in-coming and out-going payments from the account), and in case of this option,
tax liabilities do not occur while more money is withdrawn from the account
than it is invested. However, PIT liabilities in Option 2 are higher than in
Option 1, as in Option 2, PIT taxable income cannot be reduced by non-taxable
income, i.e., Latvia state bonds, and by the income, from which the income payer
has already withheld income tax at the moment of payment of income. Income from
dividends which is exempt from PIT according with Section 9 (1) 2.1) of the PIT
Law also has the same negative impact on the PIT liabilities as this type of
income cannot be excluded from the amount of taxable income.
Therefore, if it
is planned to perform transactions with financial instruments that are exempt
from PIT (listed in Section 9 (1) of the PIT Law) or from which PIT is withheld
by the income payer, Option 2 is not recommended from the point of view of PIT.
If Option 3
would not exist, Option 2 would be recommended for those who plan to operate in
long-term and actively in the financial market, as this option entitles person
to sum up income earned from transactions with financial instruments for
several years. However, as there is Option 3, it is recommended to assess it,
as it is, in its essence, improved Option 2.
financial instruments account with special mark or reference to the status of
investment account for the purposes of PIT Law
The same as in
Option 2, in Option 3, PIT taxable income occurs when the amount of assets
withdrawn from the investments account exceeds the amount of assets paid in the
investment account. While assets (i.e., money or securities) are not withdrawn
from the account in the amount that exceeds the invested amount, PIT liabilities
do not occur. In Option 3, compared to Option 2, several advantages exist.
Namely, PIT taxable income can be reduced by the income that is exempt from PIT
(for example, income from Latvia state bonds) and by income from which PIT has
been already withheld by the income payer. If PIT has been withheld partially,
PIT taxable income is reduced in proportion to income from which tax has been
withheld according to the rate determined in the Section 15, Paragraph
five of the PIT Law. Other positive aspects of Option 3 include the opportunity
to transfer financial instruments between investment accounts based on their
acquisition value, thereby not causing PIT liabilities from financial
instrument that is transferred between investment accounts.

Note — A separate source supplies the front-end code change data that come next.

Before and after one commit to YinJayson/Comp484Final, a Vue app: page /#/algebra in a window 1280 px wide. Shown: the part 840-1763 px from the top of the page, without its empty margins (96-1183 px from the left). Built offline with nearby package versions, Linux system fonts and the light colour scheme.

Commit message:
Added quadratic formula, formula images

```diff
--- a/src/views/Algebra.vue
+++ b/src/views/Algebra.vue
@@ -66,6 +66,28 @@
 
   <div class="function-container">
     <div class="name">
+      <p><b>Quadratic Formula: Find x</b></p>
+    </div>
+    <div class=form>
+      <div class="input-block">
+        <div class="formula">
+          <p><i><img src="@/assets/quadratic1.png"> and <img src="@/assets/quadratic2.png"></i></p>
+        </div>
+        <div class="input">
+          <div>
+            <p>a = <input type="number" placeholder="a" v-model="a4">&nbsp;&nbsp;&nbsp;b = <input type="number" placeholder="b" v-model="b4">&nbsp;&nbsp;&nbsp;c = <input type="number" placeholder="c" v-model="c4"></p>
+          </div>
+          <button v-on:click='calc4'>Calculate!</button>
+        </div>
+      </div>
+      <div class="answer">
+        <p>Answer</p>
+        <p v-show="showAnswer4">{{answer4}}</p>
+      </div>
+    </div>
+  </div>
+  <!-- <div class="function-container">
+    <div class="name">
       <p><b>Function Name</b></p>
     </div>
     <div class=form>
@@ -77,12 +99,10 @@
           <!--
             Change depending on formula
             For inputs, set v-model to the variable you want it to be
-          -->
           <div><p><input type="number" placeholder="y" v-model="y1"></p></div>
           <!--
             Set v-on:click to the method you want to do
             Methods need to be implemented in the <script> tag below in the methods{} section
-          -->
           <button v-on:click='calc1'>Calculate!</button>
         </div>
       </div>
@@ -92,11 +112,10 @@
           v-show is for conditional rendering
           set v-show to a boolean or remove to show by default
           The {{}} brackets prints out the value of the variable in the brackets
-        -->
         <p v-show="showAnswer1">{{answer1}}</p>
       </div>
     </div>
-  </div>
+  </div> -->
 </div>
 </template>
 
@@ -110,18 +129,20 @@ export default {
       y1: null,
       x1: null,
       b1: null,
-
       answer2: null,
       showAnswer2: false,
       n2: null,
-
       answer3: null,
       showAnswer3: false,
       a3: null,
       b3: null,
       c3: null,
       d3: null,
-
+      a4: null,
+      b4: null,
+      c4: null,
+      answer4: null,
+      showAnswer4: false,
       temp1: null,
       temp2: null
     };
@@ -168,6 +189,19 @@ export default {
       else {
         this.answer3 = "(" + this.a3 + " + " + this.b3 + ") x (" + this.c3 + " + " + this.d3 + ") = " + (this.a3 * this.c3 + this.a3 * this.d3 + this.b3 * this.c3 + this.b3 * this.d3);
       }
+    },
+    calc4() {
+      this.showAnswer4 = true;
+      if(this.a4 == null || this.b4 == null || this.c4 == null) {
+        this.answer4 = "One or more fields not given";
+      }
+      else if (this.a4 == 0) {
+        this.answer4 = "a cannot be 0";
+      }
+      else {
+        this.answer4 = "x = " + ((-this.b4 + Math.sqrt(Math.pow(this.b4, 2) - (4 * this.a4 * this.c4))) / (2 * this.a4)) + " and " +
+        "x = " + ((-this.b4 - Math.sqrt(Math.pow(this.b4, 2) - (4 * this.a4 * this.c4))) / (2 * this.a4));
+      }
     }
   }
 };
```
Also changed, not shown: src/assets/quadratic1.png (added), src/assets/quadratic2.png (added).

investment account is opened, restrictions and conditions prescribed in Section
1113 of the PIT Law have to be considered in regard to transactions
with assets in the investment account (for example, securities cannot serve as
security in purchase of immovable property) to ensure that financial
instruments account would not lose the status of investment account prescribed
in the PIT Law. Restrictions in regard to provider of investment services shall
be considered, too.
In the example,
natural person does not have PIT liabilities in 2018, as assets were not
withdrawn from the financial instruments account.
had PIT taxable income in 2019 only, when natural person withdrew more assets
from the financial instruments account than invested. Natural person has to
declare earned income of EUR 3,333 (i.e., (EUR 81,453 – EUR 75,000 – EUR 2,000
– EUR 220 – EUR 300 – EUR 1,000/2 – EUR 100) * 20%)) in the annual income
declaration for 2019 until 1 June 2020 and PIT of EUR 667 has to be paid
to the state budget.
Option 1 and Option 2, in Option 3, natural person has the lowest PIT liabilities. Although determining taxable income might seem the simplest,
it is not the case, as calculation of taxable income requires deduction of
income that is exempt from PIT and from which tax has been withheld already.
However, it should be noted that some credit institutions offer their customers
investment account report that eases the process of determining the amount of
taxable income and the moment of declaration.
Although, in the
example we concluded that Option 3 is the most favourable, it should be noted
that situations differ and, depending on types of transactions and your goals,
it can have different impact on PIT liabilities.
Senior Tax Advisor
Office phone: + 371 23 995 382
Senior Tax Advisor
Office phone: + 371 23 995 387